In Pakistan, the army and its intelligence wing are by far the most powerful institutions – and the country has had repeated spells of military rule.
The abiding sense of a military threat from its much larger neighbour has – many feel – boosted the power of the armed forces and hindered the development of a mature democracy.
Pakistan has a population of about 200 million – mostly Muslims. India has almost 1,300 million citizens and about one in seven follow Islam. There are almost as many Indian Muslims as Pakistani Muslims.
One projection suggests that by 2050, India will overtake Indonesia to become the country with the world’s biggest Muslim population. But Muslims are under-represented in India’s parliament and many other areas of public life.
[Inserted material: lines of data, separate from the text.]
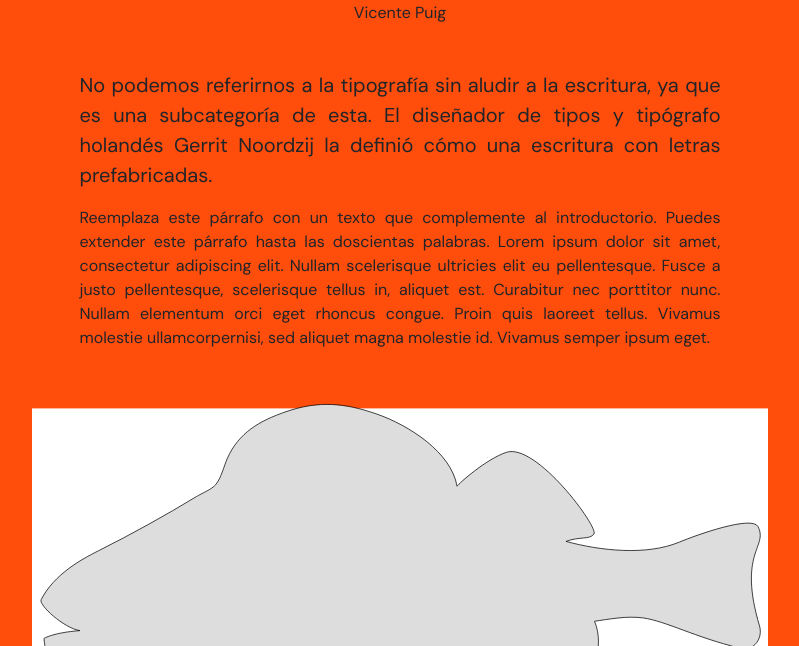
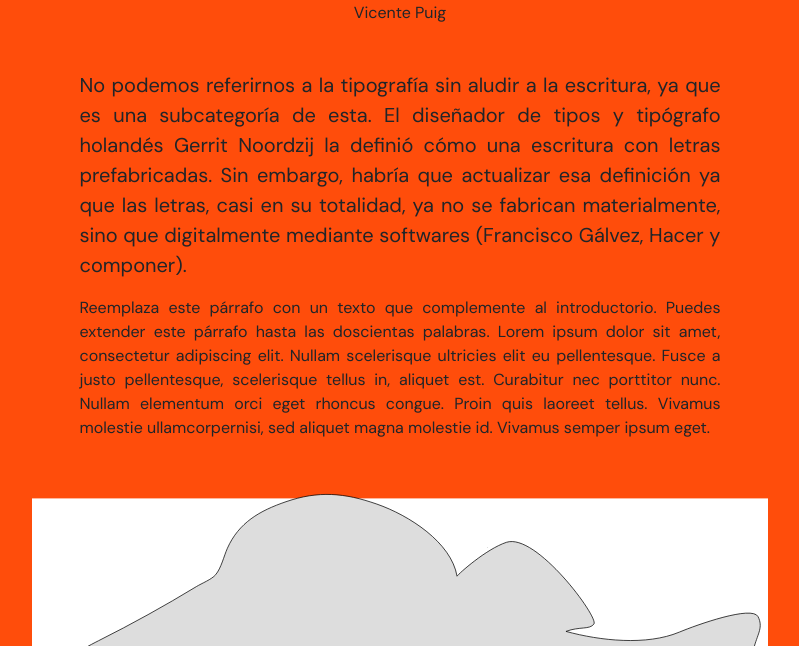
Before and after one commit to vicentepuig/clase05, a plain HTML site: page index.html in a window 1280 px wide. Shown: the part 154-800 px from the top of the page, without its empty margins (240-1039 px from the left). Drawn offline with nearby package versions, Linux system fonts and the light colour scheme.

Commit message:
Update index.html

```diff
--- a/index.html
+++ b/index.html
@@ -29,7 +29,7 @@
 
                     <h2 class="fs-6 mb-5 text-center">Vicente Puig</h2>
 
-                    <p class="lead">No podemos referirnos a la tipografía sin aludir a la escritura, ya que es una subcategoría de esta. El diseñador de tipos y tipógrafo holandés Gerrit Noordzij la definió cómo una escritura con letras prefabricadas.</p>
+                    <p class="lead">No podemos referirnos a la tipografía sin aludir a la escritura, ya que es una subcategoría de esta. El diseñador de tipos y tipógrafo holandés Gerrit Noordzij la definió cómo una escritura con letras prefabricadas. Sin embargo, habría que actualizar esa definición ya que las letras, casi en su totalidad, ya no se fabrican materialmente, sino que digitalmente mediante softwares (Francisco Gálvez, Hacer y componer).</p>
 
                     <p>Reemplaza este párrafo con un texto que complemente al introductorio. Puedes extender este párrafo hasta las doscientas palabras. Lorem ipsum dolor sit amet, consectetur adipiscing elit. Nullam scelerisque ultricies elit eu pellentesque. Fusce a justo pellentesque, scelerisque tellus in, aliquet est. Curabitur nec porttitor nunc. Nullam elementum orci eget rhoncus congue. Proin quis laoreet tellus. Vivamus molestie ullamcorpernisi, sed aliquet magna molestie id. Vivamus semper ipsum eget.</p>
                 </div>
```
Some observers believe the perception – however unfair – that Indian Muslims sympathise with Pakistan has fed prejudice and discrimination.
The pride that almost all Indians and Pakistanis feel about their nation is self-evident. Patriotism is a powerful force in both countries.
It is on public display every time they play each other at cricket. But both have been unable to overcome the legacy of the tragedy which accompanied what should have been their finest moment 70 years ago.
And the result of their most recent tussle on the cricket pitch? Well, for the record, Pakistan won a surprise – and emphatic – victory.
Some in India were gracious in defeat. But on social media, and some sections of India’s news media, there was anger and anguish – losing face to your old rival remains, for many, almost too painful to endure.
About this piece
This analysis was commissioned by the BBC from an expert working for an outside organisation.
Dr Andrew Whitehead is a former BBC India correspondent. He is the author of a book about Kashmir in 1947 and is currently honorary professor at the University of Nottingham.